“We all know that perfection is a mask... The people with whom we have deepest connection are those who acknowledge their weaknesses.”
— Parker Palmer
Connecting in inauthentic ways is a serious misnomer on the stage of relational life. We have all tried to get along with people, where neither we nor they could truly be ourselves or themselves. There wasn’t enough trust, or the relationship was forced in some way, or we were just trying too hard. Relationships that are etched in a lack of authenticity are stressful to say the least.
Yet, none of us, in this relational way, wants to be a phoney.
Sometimes we are tempted to put on a mask, however; to present our ‘perfect’ selves—which is a grand delusion. We see it sometimes at church—the ‘church face’ comes out. But we cannot hide behind such a mask, for most people worth their salt discern the fake overture from a mile off, credibility is lost, and relational outcomes plummet.

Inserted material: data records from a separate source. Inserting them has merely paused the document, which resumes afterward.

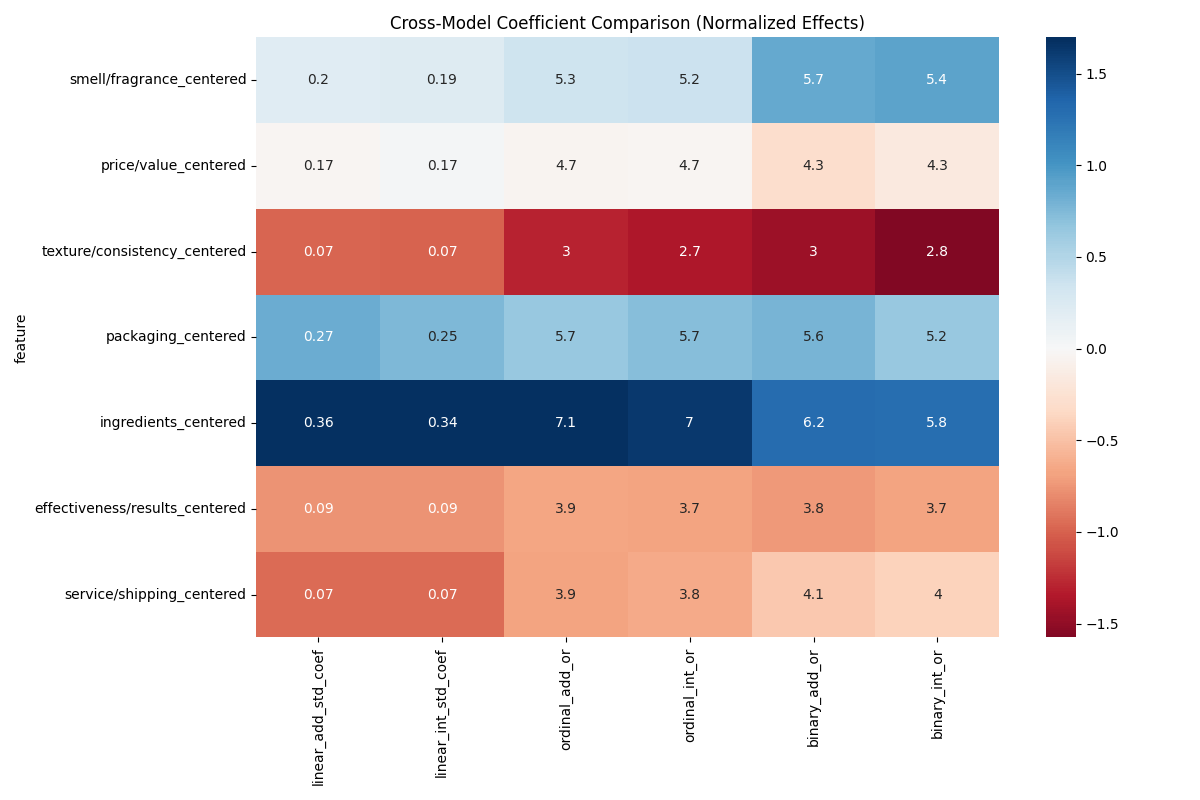
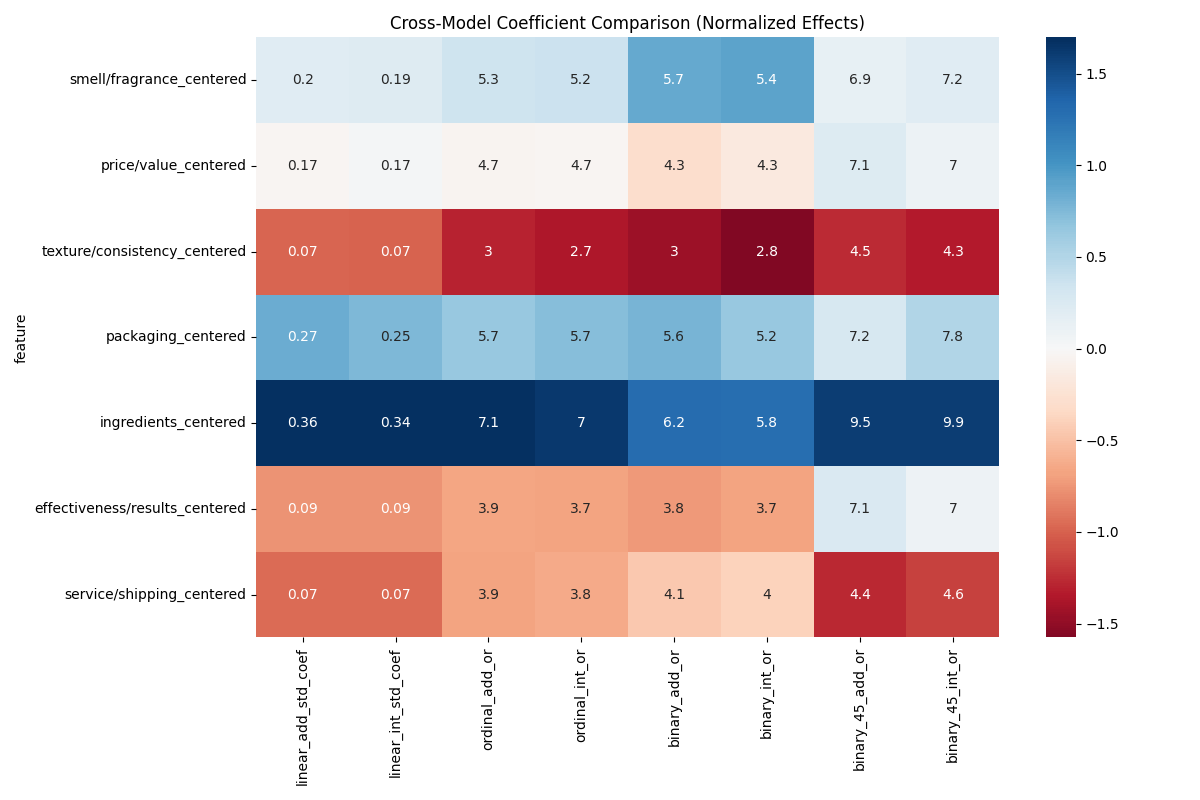
Add Binary (4-5 vs 1-3) logistic regression model
- New run_binary_45_cv() in modeling_alternative.py for 5-fold CV
- New section C_45 in interpretability_analysis.py with coefficients,
  odds ratios, CIs, AME, confusion matrices, and plots
- Extended cross_model_comparison.csv and interaction_summary.csv
  with binary_45 columns
- All outputs saved to uniquely named binary_45_* files

diff --git a/interpretability_analysis.py b/interpretability_analysis.py
@@ -398,6 +398,73 @@ def run_interpretability_analysis():
     plt.savefig(f"{OUTPUT_DIR}/binary_ame_plot.png")
     plt.close()
 
+    # --- C_45. Binary Models (4-5 vs 1-3 Stars) ---
+    logger.info("Fitting Binary (4-5 vs 1-3) Models...")
+    y_bin_45 = (y_ord >= 4).astype(int)
+    binary_45_labels = [0, 1]
+    
+    # C_45.1 Additive
+    model_bin45_add = sm.Logit(y_bin_45, sm.add_constant(data[base_centered_cols])).fit(method='bfgs', maxiter=500, disp=False)
+    df_bin45_add = get_statsmodels_summary_df(model_bin45_add)
+    df_bin45_add['model'] = 'Additive'
+    bic_results['Binary_45 Additive'] = model_bin45_add.bic
+    
+    # Confusion Matrix (Additive)
+    probs_bin45_add = model_bin45_add.predict(sm.add_constant(data[base_centered_cols]))
+    preds_bin45_add = (probs_bin45_add > 0.5).astype(int)
+    cm_bin45_add = confusion_matrix(y_bin_45, preds_bin45_add, labels=binary_45_labels)
+    plot_confusion_matrix(cm_bin45_add, ["1-3 Stars", "4-5 Stars"], "Binary (4-5) Additive Confusion Matrix", "binary_45_add_cm.png")
+    pd.DataFrame(cm_bin45_add, index=binary_45_labels, columns=binary_45_labels).to_csv(f"{OUTPUT_DIR}/binary_45_add_cm.csv")
+
+    # C_45.2 Interaction
+    model_bin45_int = sm.Logit(y_bin_45, sm.add_constant(data_int[base_centered_cols + interaction_cols])).fit(method='bfgs', maxiter=500, disp=False)
+    df_bin45_int = get_statsmodels_summary_df(model_bin45_int)
+    df_bin45_int['model'] = 'Interaction'
+    bic_results['Binary_45 Interaction'] = model_bin45_int.bic
+
+    # Confusion Matrix (Interaction)
+    probs_bin45_int = model_bin45_int.predict(sm.add_constant(data_int[base_centered_cols + interaction_cols]))
+    preds_bin45_int = (probs_bin45_int > 0.5).astype(int)
+    cm_bin45_int = confusion_matrix(y_bin_45, preds_bin45_int, labels=binary_45_labels)
+    plot_confusion_matrix(cm_bin45_int, ["1-3 Stars", "4-5 Stars"], "Binary (4-5) Interaction Confusion Matrix", "binary_45_int_cm.png")
+    pd.DataFrame(cm_bin45_int, index=binary_45_labels, columns=binary_45_labels).to_csv(f"{OUTPUT_DIR}/binary_45_int_cm.csv")
+    
+    df_binary_45 = pd.concat([df_bin45_add, df_bin45_int])
+    df_binary_45['odds_ratio'] = np.exp(df_binary_45['coefficient'])
+    df_binary_45['or_ci_lower'] = np.exp(df_binary_45['ci_lower_95'])
+    df_binary_45['or_ci_upper'] = np.exp(df_binary_45['ci_upper_95'])
+    df_binary_45.to_csv(f"{OUTPUT_DIR}/binary_45_coefficients.csv", index=False)
+    
+    sig_features['Binary_45 Additive'] = df_bin45_add[df_bin45_add['significant']]['feature'].tolist()
+    sig_features['Binary_45 Interaction'] = df_bin45_int[df_bin45_int['significant']]['feature'].tolist()
+
+    # C_45.3 Average Marginal Effects (AME)
+    logger.info("Computing Binary (4-5) AME...")
+    ame_45_add = get_ame_df(model_bin45_add, 'Additive')
+    ame_45_int = get_ame_df(model_bin45_int, 'Interaction')
+    
+    df_ame_45 = pd.concat([ame_45_add, ame_45_int])
+    df_ame_45[['feature', 'ame', 'std_error', 'p_value', 'model']].to_csv(f"{OUTPUT_DIR}/binary_45_ame.csv", index=False)
+
+    # C_45.4 Odds Ratio Plot (Binary 4-5)
+    plt.figure(figsize=(12, 8))
+    df_bin45_or = df_binary_45[df_binary_45['feature'].isin(base_centered_cols)]
+    sns.barplot(data=df_bin45_or, x='odds_ratio', y='feature', hue='model')
+    plt.axvline(1, color='black', linestyle='--', alpha=0.5)
+    plt.title("Binary (4-5) Odds Ratios (Main Effects on P(4-5 star))")
+    plt.tight_layout()
+    plt.savefig(f"{OUTPUT_DIR}/binary_45_odds_ratio_plot.png")
+    plt.close()
+
+    # C_45.5 AME Plot
+    plt.figure(figsize=(12, 8))
+    df_ame_45_plot = df_ame_45[df_ame_45['feature'].isin(base_centered_cols)]
+    sns.barplot(data=df_ame_45_plot, x='ame', y='feature', hue='model')
+    plt.title("Average Marginal Effects on P(4-5 star)")
+    plt.tight_layout()
+    plt.savefig(f"{OUTPUT_DIR}/binary_45_ame_plot.png")
+    plt.close()
+
     # --- D. Cross-Model Comparison ---
     logger.info("Performing Cross-Model Comparison...")
     comparison_data = []
@@ -409,6 +476,8 @@ def run_interpretability_analysis():
         row['ordinal_int_or'] = df_ordinal[(df_ordinal['feature'] == aspect) & (df_ordinal['model'] == 'Interaction')]['odds_ratio'].values[0]
         row['binary_add_or'] = df_binary[(df_binary['feature'] == aspect) & (df_binary['model'] == 'Additive')]['odds_ratio'].values[0]
         row['binary_int_or'] = df_binary[(df_binary['feature'] == aspect) & (df_binary['model'] == 'Interaction')]['odds_ratio'].values[0]
+        row['binary_45_add_or'] = df_binary_45[(df_binary_45['feature'] == aspect) & (df_binary_45['model'] == 'Additive')]['odds_ratio'].values[0]
+        row['binary_45_int_or'] = df_binary_45[(df_binary_45['feature'] == aspect) & (df_binary_45['model'] == 'Interaction')]['odds_ratio'].values[0]
         comparison_data.append(row)
     pd.DataFrame(comparison_data).to_csv(f"{OUTPUT_DIR}/cross_model_comparison.csv", index=False)
 
@@ -428,15 +497,18 @@ def run_interpretability_analysis():
         l_row = df_lin_int[df_lin_int['feature'] == feat]
         o_row = df_ord_int[df_ord_int['feature'] == feat]
         b_row = df_bin_int[df_bin_int['feature'] == feat]
+        b45_row = df_bin45_int[df_bin45_int['feature'] == feat]
         l_c, l_p = l_row['coefficient'].values[0], l_row['p_value'].values[0]
         o_c, o_p = o_row['coefficient'].values[0], o_row['p_value'].values[0]
         b_c, b_p = b_row['coefficient'].values[0], b_row['p_value'].values[0]
-        consistent = (np.sign(l_c) == np.sign(o_c) == np.sign(b_c))
+        b45_c, b45_p = b45_row['coefficient'].values[0], b45_row['p_value'].values[0]
+        consistent = (np.sign(l_c) == np.sign(o_c) == np.sign(b_c) == np.sign(b45_c))
         inter_summary.append({
             'interaction_pair': feat,
             'linear_coef': l_c, 'linear_p': l_p,
             'ordinal_coef': o_c, 'ordinal_p': o_p,
             'binary_coef': b_c, 'binary_p': b_p,
+            'binary_45_coef': b45_c, 'binary_45_p': b45_p,
             'consistent_sign': consistent
         })
     pd.DataFrame(inter_summary).to_csv(f"{OUTPUT_DIR}/interaction_summary.csv", index=False)

diff --git a/src/modeling_alternative.py b/src/modeling_alternative.py
@@ -281,6 +281,97 @@ def run_binary_cv(df):
         
     return results
 
+def run_binary_45_cv(df):
+    """
+    Performs 5-fold CV for Binary Logistic Regression (Additive & Interaction).
+    Target: 4-5 stars = 1, 1-3 stars = 0.
+    
+    This is a separate binary model with a different threshold than run_binary_cv(),
+    which uses 5-stars vs. 1-4 stars.
+    
+    Args:
+        df (pd.DataFrame): DataFrame with 'aspect_sentiments' and 'rating'.
+        
+    Returns:
+        dict: Dictionary with 'additive' and 'interaction' keys, each containing
+              a list of per-fold metric dictionaries (accuracy, roc_auc, f1, bic,
+              confusion_matrix).
+    """
+    raw_data = prepare_raw_modeling_data(df)
+    
+    # Binarize target: 4-5 stars = 1, 1-3 stars = 0
+    raw_data['binary_rating_45'] = (raw_data['rating'] >= 4).astype(int)
+    
+    kf = KFold(n_splits=5, shuffle=True, random_state=42)
+    
+    results = {
+        'additive': [],
+        'interaction': []
+    }
+    
+    logger.info("Starting Binary (4-5 vs 1-3) Logistic Regression Cross-Validation...")
+    
+    fold = 1
+    for train_index, test_index in kf.split(raw_data):
+        logger.info(f"Processing Fold {fold}/5 (Binary 4-5)...")
+        
+        train_df = raw_data.iloc[train_index].copy()
+        test_df = raw_data.iloc[test_index].copy()
+        
+        # Centering (Leakage-Free)
+        train_means = train_df[CORE_ASPECTS].mean()
+        for col in CORE_ASPECTS:
+            train_df[f"{col}_centered"] = train_df[col] - train_means[col]
+            test_df[f"{col}_centered"] = test_df[col] - train_means[col]
+            
+        y_train = train_df['binary_rating_45']
+        y_test = test_df['binary_rating_45']
+        
+        base_centered_cols = [f"{col}_centered" for col in CORE_ASPECTS]
+        
+        # 1. Additive Model
+        X_train_base = sm.add_constant(train_df[base_centered_cols])
+        X_test_base = sm.add_constant(test_df[base_centered_cols])
+        
+        # Use statsmodels for BIC consistency
+        model_add = sm.Logit(y_train, X_train_base).fit(disp=False)
+        
+        probs_add = model_add.predict(X_test_base)
+        preds_add = (probs_add > 0.5).astype(int)
+        
+        results['additive'].append({
+            'accuracy': accuracy_score(y_test, preds_add),
+            'roc_auc': roc_auc_score(y_test, probs_add),
+            'f1': f1_score(y_test, preds_add),
+            'bic': model_add.bic,
+            'confusion_matrix': confusion_matrix(y_test, preds_add, labels=[0, 1])
+        })
+        
+        # 2. Interaction Model
+        G_fold = construct_partial_correlation_network(train_df[CORE_ASPECTS])
+        train_df_int, interaction_cols = get_network_interactions(train_df, G_fold)
+        test_df_int, _ = get_network_interactions(test_df, G_fold)
+        
+        X_train_net = sm.add_constant(train_df_int[base_centered_cols + interaction_cols])
+        X_test_net = sm.add_constant(test_df_int[base_centered_cols + interaction_cols])
+        
+        model_int = sm.Logit(y_train, X_train_net).fit(disp=False)
+        
+        probs_int = model_int.predict(X_test_net)
+        preds_int = (probs_int > 0.5).astype(int)
+        
+        results['interaction'].append({
+            'accuracy': accuracy_score(y_test, preds_int),
+            'roc_auc': roc_auc_score(y_test, probs_int),
+            'f1': f1_score(y_test, preds_int),
+            'bic': model_int.bic,
+            'confusion_matrix': confusion_matrix(y_test, preds_int, labels=[0, 1])
+        })
+        
+        fold += 1
+        
+    return results
+
 def get_existing_results():
     """
     Returns the already-saved results for Linear models.
@@ -356,10 +447,13 @@ if __name__ == "__main__":
     # Run CV and save
     ord_res = run_ordinal_cv(df)
     bin_res = run_binary_cv(df)
+    bin45_res = run_binary_45_cv(df)
     
     with open('model_ordinal_results.pkl', 'wb') as f:
         pickle.dump(ord_res, f)
     with open('model_binary_results.pkl', 'wb') as f:
         pickle.dump(bin_res, f)
+    with open('model_binary_45_results.pkl', 'wb') as f:
+        pickle.dump(bin45_res, f)
     
     logger.info("Full analysis and diagnostics complete.")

We are best just being ourselves. When we can be ourselves we encourage others to be themselves. Our authenticity begets theirs and happier relations take place.

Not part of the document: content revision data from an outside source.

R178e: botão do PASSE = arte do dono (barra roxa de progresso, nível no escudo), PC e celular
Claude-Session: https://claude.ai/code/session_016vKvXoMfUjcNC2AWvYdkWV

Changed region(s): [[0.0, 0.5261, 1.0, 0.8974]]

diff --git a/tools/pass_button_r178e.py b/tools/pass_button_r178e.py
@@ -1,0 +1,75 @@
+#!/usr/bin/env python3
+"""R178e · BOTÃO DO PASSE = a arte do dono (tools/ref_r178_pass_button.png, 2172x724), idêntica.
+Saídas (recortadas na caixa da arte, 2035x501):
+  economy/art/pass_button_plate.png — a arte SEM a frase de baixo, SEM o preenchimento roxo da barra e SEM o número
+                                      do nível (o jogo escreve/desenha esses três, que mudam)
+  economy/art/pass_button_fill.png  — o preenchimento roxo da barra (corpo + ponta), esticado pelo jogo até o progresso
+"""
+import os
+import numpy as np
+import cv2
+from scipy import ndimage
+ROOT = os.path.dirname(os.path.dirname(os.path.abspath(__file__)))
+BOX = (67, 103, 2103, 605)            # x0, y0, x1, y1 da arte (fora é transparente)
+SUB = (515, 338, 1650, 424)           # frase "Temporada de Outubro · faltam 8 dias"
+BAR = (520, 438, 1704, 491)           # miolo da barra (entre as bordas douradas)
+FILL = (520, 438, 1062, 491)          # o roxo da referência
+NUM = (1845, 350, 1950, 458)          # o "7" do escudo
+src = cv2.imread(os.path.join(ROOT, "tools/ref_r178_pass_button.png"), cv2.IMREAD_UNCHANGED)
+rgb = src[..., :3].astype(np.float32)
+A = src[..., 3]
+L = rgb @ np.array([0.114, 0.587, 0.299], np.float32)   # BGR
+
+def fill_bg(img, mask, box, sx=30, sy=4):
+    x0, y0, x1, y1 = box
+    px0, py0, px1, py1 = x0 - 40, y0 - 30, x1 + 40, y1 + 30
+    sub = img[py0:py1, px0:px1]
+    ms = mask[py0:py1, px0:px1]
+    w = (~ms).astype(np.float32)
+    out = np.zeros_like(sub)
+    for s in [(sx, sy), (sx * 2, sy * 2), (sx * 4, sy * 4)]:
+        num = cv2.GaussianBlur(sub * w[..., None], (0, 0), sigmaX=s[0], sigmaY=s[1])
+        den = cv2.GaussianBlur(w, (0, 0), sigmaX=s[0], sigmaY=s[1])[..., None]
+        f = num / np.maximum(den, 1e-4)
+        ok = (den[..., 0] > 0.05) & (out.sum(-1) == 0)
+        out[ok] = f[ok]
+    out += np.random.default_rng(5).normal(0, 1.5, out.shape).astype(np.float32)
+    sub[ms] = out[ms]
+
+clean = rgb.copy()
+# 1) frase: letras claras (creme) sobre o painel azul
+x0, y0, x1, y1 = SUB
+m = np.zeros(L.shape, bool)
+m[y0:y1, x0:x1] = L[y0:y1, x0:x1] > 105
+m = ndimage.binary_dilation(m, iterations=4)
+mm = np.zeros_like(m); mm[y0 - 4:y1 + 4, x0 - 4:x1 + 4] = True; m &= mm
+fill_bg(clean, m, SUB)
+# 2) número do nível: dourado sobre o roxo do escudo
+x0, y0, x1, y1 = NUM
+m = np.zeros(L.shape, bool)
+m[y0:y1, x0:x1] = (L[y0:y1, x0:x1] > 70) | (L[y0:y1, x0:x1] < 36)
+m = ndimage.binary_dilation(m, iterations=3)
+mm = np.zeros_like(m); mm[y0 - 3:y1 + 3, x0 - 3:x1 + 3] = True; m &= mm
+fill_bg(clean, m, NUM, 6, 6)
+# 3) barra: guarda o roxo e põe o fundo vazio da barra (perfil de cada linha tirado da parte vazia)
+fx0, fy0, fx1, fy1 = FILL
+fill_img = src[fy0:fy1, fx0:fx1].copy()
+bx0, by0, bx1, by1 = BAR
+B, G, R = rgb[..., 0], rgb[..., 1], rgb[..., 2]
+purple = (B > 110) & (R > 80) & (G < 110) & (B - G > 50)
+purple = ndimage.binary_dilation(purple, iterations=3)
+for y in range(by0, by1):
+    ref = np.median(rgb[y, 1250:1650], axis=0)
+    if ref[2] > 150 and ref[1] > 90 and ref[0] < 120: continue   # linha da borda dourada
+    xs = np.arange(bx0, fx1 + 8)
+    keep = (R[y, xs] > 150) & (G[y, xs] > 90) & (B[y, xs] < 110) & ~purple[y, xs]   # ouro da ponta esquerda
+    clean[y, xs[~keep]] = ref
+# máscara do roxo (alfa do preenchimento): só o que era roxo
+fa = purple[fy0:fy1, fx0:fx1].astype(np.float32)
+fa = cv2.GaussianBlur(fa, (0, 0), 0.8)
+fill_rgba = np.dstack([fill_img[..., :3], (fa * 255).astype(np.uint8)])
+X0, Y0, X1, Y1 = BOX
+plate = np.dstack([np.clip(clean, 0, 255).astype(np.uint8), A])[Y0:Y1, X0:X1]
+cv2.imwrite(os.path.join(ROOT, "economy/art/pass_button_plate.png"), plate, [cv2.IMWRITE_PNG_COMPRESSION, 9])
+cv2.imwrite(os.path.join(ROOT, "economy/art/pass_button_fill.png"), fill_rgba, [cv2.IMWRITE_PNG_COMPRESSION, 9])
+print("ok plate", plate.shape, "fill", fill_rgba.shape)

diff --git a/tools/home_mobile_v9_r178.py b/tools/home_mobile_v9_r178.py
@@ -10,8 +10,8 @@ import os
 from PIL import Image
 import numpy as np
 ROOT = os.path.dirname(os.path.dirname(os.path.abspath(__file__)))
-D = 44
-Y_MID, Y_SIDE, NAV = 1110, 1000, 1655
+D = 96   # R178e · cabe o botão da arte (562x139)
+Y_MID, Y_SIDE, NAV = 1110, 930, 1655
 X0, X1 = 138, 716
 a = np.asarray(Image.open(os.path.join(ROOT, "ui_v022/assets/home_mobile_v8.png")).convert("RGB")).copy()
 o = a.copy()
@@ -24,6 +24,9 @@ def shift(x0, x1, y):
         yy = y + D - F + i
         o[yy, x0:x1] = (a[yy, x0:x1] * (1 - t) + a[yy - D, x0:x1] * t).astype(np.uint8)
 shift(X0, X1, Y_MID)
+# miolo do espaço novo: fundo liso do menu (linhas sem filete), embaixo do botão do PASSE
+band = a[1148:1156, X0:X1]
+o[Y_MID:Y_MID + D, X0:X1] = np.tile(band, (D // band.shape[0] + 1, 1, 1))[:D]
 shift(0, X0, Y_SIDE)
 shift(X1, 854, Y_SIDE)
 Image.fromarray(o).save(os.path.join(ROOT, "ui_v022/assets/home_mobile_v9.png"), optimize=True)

But being ourselves is often not as easy as it sounds. It involves risk.
Shedding the Layers to Reveal Authenticity
Taking the proverbial onion, amidst the layers, we see the layers indicative of our personalities—those protective layers—those layers that prevent people from seeing the real us—the weaker vessel. I hope it’s not a lame metaphor, but stripping away those layers is a necessity if we, and they, are to enjoy genuine fellowship.
We take a risk in presenting as vulnerable, but it is a risk that pays off, because in the weakness of vulnerability there is a strength that people admire, if we are comfortable with our weakness—such that we allow it to be present. This is a big ‘if’.
It doesn’t do us much good to shed the layers and feel ashamed.
But if we can give a person our true selves, without the fabricated pretence, we give them a gift—the best possible gift we could give anyone: our very selves.
And this is not just a gift to others—that which we present in genuineness.
When we arrive at proper fellowship, where hearts are bonded because trust has ensued, due the extension of realness, we, ourselves, are blessed.
The best of gifts in the relational life is the giving of our authentic selves. With nothing left to prove and nothing with which to gain, we are comfortable in our weakness, and in that we derive strength; strength we give to the other by trusting them with who we are. The genesis of respectful loving fellowship is then formed.
© 2013 S. J. Wickham.